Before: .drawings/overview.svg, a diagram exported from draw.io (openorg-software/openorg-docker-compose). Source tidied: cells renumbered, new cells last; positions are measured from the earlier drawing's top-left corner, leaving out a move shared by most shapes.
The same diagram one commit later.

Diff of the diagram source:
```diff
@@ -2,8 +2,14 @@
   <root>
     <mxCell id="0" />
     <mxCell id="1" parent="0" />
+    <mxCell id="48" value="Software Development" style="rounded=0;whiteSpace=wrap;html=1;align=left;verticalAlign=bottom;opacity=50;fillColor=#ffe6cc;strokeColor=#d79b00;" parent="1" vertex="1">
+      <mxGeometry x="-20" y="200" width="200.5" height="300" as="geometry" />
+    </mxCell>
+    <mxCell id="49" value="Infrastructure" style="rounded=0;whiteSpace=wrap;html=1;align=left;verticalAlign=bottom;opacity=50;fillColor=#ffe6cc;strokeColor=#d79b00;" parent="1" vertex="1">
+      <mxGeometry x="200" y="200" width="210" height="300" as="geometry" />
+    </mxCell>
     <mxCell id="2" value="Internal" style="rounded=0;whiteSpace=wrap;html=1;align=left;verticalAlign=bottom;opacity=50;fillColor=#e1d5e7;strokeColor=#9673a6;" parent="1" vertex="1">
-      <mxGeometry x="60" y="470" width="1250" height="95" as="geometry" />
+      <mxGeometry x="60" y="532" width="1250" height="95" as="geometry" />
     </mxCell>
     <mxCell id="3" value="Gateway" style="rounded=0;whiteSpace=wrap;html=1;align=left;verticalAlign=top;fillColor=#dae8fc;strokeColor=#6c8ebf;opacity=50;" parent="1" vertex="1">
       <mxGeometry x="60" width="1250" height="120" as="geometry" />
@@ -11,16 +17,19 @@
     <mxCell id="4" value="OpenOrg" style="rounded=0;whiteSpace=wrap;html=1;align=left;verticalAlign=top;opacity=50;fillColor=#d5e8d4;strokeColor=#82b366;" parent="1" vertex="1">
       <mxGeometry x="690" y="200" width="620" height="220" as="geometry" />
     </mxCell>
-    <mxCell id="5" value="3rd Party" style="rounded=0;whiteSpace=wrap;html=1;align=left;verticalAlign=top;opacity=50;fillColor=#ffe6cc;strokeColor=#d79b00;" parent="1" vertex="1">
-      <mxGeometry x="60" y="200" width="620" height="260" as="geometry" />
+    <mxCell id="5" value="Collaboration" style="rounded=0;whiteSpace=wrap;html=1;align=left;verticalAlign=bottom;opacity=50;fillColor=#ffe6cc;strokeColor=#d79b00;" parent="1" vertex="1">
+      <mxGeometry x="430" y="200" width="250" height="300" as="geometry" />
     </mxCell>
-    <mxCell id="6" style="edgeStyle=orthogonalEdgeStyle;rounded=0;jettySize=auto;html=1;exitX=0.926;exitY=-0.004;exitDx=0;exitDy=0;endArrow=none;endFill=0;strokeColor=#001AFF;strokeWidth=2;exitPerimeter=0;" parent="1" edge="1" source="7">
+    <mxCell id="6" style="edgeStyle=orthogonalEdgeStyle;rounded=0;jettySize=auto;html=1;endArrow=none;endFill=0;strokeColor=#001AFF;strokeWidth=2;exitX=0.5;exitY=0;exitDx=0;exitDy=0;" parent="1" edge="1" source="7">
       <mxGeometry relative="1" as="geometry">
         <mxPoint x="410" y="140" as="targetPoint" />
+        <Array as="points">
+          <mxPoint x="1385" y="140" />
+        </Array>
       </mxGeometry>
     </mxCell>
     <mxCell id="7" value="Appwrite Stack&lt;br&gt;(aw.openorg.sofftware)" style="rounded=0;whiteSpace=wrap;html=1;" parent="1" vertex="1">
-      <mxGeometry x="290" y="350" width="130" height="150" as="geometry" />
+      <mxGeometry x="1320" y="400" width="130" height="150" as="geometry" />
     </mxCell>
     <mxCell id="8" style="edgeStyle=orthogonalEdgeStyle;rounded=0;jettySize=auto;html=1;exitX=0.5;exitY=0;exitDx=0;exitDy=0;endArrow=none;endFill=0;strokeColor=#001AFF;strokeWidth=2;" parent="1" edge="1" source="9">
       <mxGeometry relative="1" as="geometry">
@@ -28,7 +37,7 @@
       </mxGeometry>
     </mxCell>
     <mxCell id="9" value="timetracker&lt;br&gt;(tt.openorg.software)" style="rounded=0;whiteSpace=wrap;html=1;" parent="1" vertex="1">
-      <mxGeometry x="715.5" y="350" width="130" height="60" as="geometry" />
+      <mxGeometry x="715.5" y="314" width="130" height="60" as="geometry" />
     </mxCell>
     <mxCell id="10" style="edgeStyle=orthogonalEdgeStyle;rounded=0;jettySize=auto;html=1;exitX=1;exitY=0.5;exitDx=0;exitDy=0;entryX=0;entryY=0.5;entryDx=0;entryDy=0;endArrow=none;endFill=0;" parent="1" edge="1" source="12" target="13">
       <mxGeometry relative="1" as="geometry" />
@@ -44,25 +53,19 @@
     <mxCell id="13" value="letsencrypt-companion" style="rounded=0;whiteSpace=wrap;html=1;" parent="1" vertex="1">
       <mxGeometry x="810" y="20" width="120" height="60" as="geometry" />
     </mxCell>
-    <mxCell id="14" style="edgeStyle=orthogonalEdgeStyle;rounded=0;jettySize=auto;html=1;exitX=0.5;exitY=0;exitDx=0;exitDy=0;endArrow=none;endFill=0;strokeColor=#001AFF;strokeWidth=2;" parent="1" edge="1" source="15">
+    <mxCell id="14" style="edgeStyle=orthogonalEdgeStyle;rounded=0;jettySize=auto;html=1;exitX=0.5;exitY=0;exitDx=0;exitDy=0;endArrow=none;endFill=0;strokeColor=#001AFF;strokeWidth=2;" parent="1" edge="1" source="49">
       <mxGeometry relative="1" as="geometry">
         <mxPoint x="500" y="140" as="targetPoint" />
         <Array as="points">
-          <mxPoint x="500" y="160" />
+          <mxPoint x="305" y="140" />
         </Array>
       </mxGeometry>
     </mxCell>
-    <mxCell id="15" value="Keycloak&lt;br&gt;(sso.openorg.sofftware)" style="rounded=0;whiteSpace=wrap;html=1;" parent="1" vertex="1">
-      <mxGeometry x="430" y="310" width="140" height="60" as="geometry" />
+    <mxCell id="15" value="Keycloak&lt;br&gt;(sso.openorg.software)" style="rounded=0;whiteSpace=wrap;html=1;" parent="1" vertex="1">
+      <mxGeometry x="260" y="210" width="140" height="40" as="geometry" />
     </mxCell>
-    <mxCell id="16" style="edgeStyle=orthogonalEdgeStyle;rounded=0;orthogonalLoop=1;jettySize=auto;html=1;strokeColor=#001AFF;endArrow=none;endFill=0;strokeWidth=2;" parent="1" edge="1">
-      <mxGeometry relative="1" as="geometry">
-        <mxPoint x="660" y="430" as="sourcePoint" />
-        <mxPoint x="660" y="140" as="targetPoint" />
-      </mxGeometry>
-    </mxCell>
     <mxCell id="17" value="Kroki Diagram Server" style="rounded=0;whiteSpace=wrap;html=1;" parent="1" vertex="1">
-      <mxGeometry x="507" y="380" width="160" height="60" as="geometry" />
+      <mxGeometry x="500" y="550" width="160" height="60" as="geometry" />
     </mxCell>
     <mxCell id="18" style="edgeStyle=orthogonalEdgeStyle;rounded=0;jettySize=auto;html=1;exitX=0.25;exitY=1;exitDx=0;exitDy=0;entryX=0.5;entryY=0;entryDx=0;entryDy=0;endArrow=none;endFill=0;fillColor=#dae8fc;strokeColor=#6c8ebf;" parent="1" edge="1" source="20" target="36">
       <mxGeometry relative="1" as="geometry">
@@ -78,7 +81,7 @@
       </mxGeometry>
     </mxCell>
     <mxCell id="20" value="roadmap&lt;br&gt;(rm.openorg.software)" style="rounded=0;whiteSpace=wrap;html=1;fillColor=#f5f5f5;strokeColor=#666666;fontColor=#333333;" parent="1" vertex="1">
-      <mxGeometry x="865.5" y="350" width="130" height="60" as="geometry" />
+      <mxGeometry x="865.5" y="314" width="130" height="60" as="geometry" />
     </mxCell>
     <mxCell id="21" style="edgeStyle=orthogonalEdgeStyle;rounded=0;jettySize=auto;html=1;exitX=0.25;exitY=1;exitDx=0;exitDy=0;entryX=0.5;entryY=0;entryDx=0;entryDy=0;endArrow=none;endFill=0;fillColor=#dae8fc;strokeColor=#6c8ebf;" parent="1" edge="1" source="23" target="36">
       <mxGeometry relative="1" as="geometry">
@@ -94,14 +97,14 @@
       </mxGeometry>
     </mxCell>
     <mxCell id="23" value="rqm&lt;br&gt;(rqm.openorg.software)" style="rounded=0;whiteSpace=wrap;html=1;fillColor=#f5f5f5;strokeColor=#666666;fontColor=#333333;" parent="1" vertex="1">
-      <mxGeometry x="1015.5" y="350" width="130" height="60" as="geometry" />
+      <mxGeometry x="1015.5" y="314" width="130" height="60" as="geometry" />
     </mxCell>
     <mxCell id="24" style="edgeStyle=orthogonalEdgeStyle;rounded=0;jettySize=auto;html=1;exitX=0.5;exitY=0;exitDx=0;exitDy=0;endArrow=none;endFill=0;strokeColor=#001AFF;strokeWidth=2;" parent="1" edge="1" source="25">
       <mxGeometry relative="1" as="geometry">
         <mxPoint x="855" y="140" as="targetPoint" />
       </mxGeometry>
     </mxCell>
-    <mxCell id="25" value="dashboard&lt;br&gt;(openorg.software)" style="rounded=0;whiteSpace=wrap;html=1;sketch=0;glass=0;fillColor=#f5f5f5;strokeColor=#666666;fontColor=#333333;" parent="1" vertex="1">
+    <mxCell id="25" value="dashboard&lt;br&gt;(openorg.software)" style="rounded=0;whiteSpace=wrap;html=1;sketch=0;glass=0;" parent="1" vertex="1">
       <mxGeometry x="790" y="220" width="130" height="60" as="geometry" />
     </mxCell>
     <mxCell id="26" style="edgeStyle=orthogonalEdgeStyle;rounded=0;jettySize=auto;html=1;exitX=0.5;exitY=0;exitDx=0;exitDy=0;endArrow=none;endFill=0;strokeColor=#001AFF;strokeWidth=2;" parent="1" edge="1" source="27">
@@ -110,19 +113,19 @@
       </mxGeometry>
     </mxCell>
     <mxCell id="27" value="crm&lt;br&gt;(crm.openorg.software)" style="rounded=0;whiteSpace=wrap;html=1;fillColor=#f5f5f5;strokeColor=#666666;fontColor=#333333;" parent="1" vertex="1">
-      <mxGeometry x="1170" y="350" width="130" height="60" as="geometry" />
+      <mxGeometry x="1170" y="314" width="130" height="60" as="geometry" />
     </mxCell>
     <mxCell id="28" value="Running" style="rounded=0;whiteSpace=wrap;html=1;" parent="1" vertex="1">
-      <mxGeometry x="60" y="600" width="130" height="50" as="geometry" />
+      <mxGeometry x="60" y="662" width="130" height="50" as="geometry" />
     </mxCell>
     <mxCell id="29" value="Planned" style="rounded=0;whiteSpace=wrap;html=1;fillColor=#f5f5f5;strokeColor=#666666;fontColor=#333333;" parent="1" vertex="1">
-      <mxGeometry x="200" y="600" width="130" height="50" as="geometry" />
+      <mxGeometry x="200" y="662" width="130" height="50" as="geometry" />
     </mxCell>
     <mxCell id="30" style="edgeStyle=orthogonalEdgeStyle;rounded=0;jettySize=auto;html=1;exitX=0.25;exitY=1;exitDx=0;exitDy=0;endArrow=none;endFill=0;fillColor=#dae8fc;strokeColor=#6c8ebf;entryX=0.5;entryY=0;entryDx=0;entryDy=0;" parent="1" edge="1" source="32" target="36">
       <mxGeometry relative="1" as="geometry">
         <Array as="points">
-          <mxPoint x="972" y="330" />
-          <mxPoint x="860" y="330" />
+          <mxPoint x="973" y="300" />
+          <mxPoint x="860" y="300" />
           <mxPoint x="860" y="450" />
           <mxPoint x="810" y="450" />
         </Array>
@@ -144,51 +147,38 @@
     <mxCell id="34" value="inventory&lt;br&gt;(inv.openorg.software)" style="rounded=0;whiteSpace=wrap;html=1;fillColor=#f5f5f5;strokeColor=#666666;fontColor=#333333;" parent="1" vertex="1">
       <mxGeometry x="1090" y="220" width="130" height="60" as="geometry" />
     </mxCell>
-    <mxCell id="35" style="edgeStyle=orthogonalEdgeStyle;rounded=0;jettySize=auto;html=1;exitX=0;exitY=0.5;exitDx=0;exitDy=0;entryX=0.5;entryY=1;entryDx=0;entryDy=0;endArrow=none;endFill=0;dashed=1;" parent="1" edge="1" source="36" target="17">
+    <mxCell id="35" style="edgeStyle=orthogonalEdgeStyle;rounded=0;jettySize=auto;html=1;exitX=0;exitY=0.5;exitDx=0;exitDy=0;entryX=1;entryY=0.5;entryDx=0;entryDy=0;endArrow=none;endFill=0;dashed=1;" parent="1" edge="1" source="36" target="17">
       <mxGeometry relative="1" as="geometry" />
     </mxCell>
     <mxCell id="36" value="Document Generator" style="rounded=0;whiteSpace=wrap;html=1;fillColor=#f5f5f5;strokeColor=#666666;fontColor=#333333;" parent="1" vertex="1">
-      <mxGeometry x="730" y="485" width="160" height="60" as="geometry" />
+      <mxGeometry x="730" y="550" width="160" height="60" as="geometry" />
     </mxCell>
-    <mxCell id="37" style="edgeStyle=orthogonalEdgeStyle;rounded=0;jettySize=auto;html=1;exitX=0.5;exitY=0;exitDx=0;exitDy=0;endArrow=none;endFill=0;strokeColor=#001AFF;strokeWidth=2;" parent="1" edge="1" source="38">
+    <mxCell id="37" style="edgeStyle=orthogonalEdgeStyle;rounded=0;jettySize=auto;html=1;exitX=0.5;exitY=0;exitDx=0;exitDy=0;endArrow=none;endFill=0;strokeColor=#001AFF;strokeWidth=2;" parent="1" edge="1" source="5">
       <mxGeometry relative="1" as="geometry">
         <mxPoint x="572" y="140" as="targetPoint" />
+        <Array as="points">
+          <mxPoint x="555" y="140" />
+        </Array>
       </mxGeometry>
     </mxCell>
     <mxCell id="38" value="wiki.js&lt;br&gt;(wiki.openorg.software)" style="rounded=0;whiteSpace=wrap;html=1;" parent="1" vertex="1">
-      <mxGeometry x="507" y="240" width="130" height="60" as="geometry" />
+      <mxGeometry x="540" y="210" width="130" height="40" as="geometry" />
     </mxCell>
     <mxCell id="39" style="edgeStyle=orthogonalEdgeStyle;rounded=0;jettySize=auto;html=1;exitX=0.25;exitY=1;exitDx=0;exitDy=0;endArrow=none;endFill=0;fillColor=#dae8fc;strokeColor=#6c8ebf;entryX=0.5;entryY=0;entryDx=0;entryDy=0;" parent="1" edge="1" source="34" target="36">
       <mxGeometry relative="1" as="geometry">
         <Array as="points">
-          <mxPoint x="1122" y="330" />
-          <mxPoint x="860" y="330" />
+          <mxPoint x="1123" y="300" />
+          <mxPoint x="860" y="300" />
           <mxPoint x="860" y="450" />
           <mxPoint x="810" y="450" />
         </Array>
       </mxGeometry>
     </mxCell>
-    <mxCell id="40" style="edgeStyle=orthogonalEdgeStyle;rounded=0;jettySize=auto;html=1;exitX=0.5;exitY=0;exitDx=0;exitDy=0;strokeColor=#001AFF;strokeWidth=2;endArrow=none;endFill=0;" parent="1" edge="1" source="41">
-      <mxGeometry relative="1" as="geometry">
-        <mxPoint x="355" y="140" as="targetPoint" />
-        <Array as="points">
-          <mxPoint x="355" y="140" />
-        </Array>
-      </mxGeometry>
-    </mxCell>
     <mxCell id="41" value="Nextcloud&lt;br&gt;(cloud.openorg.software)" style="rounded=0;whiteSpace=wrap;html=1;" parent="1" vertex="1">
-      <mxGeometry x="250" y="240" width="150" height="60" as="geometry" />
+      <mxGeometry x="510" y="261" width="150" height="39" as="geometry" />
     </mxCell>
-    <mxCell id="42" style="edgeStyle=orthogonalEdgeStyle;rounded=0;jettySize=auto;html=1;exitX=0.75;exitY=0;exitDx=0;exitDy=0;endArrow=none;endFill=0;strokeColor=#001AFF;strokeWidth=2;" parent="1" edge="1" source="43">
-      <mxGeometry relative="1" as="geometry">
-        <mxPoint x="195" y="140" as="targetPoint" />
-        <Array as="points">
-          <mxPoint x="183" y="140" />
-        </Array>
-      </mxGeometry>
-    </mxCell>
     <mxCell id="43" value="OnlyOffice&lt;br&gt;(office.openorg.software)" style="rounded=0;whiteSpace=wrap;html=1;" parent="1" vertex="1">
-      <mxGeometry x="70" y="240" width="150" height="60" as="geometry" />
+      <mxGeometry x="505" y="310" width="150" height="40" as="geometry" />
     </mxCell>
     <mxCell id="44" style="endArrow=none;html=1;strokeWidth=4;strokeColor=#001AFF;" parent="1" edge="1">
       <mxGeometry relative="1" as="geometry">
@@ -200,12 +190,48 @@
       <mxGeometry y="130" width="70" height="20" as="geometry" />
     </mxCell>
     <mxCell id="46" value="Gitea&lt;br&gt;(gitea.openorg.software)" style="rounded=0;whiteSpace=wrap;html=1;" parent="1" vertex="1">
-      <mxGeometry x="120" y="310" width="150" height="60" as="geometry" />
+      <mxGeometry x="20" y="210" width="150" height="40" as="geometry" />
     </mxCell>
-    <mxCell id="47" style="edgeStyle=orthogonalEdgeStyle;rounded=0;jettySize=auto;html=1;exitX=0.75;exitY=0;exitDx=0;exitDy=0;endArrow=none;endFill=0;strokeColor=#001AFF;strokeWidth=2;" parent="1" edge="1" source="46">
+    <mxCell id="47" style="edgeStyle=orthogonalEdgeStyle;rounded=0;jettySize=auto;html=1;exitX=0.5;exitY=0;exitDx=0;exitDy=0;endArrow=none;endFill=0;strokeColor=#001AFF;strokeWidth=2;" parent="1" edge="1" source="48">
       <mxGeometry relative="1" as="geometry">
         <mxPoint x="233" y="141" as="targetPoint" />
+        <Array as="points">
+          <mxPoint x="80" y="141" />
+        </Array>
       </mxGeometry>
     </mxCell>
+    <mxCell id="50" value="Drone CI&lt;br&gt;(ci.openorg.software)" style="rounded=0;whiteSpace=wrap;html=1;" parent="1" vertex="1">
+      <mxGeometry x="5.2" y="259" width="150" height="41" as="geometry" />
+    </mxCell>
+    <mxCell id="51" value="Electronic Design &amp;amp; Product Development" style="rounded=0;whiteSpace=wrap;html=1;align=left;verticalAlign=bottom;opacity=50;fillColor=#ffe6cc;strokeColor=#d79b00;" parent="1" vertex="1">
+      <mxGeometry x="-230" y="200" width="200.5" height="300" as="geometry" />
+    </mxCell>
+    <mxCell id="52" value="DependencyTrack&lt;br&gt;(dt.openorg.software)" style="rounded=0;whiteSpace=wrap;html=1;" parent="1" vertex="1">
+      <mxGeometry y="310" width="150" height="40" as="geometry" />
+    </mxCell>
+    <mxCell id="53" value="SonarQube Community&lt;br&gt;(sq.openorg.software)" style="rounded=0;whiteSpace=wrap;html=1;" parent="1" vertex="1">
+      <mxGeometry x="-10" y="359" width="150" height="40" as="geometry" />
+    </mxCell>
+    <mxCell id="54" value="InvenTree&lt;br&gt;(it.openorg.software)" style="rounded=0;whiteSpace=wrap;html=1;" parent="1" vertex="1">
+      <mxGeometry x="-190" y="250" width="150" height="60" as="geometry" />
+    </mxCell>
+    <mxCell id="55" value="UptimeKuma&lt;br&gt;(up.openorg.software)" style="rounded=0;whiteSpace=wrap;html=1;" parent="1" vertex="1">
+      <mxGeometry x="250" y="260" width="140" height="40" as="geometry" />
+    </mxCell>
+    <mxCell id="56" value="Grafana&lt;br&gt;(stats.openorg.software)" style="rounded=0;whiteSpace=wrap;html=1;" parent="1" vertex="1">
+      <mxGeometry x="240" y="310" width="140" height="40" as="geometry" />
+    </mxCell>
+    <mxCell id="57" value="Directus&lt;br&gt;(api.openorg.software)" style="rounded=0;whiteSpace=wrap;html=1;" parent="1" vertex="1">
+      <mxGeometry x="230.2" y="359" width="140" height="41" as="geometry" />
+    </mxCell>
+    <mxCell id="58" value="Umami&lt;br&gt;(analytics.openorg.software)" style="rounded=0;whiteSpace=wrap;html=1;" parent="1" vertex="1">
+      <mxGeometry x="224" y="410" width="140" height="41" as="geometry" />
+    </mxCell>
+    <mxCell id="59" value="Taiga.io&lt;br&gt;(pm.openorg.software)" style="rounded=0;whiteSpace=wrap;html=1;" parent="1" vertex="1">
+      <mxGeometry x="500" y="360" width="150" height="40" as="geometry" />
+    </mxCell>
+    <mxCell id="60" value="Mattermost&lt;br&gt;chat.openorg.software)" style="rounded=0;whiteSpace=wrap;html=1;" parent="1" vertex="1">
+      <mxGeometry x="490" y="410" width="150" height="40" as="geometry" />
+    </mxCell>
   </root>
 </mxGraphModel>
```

**What the exercise asks:**
The answer must be every line from the entries above that holds the string "Keycloak".

**Response:**
-    <mxCell id="15" value="Keycloak&lt;br&gt;(sso.openorg.sofftware)" style="rounded=0;whiteSpace=wrap;html=1;" parent="1" vertex="1">
+    <mxCell id="15" value="Keycloak&lt;br&gt;(sso.openorg.software)" style="rounded=0;whiteSpace=wrap;html=1;" parent="1" vertex="1">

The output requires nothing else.